This artificial sense is part of the understanding of the perception of how objects and shapes are deciphered by the brain. The Gestalt laws of visual perception define how we visually perceive and decode information. The decoding of the image, gestalt in its beyond-experience context especially when the biological source determining the decoding process also lies outside of human influence (Friis 2011). Friis is referring to human perceptions and interpretations are specific to any one individual as the way in which they decode any information is unique. However, the learnt or subconscious understanding of principles in relation to gestalt, under pin the sub conscious knowledge to decode visual imagery.

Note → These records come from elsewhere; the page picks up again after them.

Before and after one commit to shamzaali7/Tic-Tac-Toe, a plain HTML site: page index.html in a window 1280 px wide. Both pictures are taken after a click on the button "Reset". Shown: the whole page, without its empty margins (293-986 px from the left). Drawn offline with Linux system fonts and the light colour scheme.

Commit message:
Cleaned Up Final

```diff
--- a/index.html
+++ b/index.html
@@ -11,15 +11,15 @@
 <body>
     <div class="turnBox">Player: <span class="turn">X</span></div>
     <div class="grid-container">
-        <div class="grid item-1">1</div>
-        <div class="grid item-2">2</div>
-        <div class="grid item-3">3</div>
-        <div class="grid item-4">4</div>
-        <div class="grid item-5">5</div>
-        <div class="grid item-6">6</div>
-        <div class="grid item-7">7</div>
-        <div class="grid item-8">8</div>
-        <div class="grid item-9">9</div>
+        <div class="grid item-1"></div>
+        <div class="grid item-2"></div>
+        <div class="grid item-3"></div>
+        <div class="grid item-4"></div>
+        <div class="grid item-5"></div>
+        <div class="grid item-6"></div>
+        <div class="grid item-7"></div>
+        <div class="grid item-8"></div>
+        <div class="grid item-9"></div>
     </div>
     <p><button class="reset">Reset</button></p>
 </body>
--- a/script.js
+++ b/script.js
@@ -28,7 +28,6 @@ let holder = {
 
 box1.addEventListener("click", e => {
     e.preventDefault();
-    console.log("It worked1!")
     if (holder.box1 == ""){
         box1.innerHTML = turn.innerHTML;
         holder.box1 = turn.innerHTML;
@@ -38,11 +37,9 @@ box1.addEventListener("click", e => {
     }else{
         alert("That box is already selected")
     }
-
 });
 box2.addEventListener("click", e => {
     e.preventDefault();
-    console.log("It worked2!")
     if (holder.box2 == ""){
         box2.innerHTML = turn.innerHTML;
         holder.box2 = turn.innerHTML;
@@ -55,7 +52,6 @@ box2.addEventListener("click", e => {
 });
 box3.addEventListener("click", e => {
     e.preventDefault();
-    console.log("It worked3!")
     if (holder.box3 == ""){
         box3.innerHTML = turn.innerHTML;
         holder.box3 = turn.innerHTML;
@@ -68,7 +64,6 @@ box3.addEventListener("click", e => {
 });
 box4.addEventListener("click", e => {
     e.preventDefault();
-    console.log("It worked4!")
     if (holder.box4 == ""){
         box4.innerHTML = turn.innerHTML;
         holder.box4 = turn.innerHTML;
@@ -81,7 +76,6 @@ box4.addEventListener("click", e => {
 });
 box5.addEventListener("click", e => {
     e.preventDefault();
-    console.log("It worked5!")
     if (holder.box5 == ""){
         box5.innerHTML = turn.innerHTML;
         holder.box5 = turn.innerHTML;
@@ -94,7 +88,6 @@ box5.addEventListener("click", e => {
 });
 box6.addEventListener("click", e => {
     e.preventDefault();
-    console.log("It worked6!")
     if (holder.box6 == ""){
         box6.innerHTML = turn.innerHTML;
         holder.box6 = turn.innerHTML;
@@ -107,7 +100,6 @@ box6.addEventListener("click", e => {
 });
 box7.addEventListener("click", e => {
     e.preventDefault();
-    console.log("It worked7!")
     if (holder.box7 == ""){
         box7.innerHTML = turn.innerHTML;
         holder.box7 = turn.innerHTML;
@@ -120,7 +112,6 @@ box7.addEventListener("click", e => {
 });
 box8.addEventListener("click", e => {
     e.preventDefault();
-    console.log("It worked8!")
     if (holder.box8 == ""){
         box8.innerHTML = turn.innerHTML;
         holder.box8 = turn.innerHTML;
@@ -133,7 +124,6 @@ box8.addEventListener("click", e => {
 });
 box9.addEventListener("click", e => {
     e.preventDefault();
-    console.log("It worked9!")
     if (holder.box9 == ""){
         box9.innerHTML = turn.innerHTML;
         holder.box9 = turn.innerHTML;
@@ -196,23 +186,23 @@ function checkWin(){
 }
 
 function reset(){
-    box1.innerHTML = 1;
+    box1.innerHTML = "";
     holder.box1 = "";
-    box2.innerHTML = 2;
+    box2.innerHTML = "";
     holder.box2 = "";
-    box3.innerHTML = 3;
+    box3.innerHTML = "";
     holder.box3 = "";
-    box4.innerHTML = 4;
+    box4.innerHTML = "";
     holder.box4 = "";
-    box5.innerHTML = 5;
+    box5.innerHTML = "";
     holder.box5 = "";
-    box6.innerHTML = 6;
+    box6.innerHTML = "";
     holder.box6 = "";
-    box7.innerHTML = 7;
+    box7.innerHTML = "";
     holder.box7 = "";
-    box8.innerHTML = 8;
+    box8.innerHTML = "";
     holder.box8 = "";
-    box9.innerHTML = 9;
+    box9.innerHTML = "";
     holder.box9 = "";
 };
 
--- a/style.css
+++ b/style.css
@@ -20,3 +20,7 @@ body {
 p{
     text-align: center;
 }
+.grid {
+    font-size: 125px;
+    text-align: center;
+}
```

The way that we perceive the world both visually and mentally have been altered or can be altered by technology. For Baudrillard the proliferation of information technology alienates man from real live social existence, forcing him to enter a new media including hyper reality. Hyper reality is characterised by the collapse of the distinction between the real and the simulated (1998). Simulation and consumer culture are argued in connection to one another by Baudrillard, suggesting that engagement of consumers with information based industry and specifically in technology, where one is a consumer rather than a producer is blurring there distinction between reality’s and a feature of a post modern society. This blurring of reality is a feature of simulation that Baudrillard (1983) leads on to discuss which is a key feature of augmented reality itself.
Baudrillard, J., 1983. Simulations. New York City, N.Y., U.S.A.: Semiotext(e), Inc.
Baudrillard, J., 1998. The Consumer Society. London: Sage Publications.
Baudrillard, J., 1994. Simulacra and simulation. Ann Arbor: University of Michigan Press.
Friis, J., 2011. Perception: Embodiment and Beyond. Found Sci, 17 (4), 363-367
Gillespie, T., Boczkowski, P. and Foot, K., n.d. Media technologies. pp.119-130.
Grossman, E., 2006. High tech trash. Washington: Island Press.
Jung, S., Lee, D. and Biocca, F., 2014. Psychological Effects on 3 Dimensions Projection Mapping Versus 2 Dimensions: Exploratory Study. In: International Society for Presence Research Annual. [online] Facultas, pp.213-222. Available from: http://astro.temple.edu/~lombard/ISPR/Proceedings/2014/Jung_EtAl.pdf [Accessed 23 Nov. 2015].
Katz, J., 2003. Machines that become us. New Brunswick, N.J.: Transaction Publishers.
Lim, L., Biocca, F. and Tang, A., 2004. Comparing differences in presence during social interaction in augmented reality versus virtual reality environments: An exploratory study. In: Proc the International Workshop on Presence.
Miller, D., 2005. Materiality. Durham, N.C.: Duke University Press.
Negroponte, N., 1995. Being digital. New York: Knopf.
Slade, G., 2006. Made to break : technology and obsolescence in America. Cambridge, Mass. ; London: Harvard University Press.x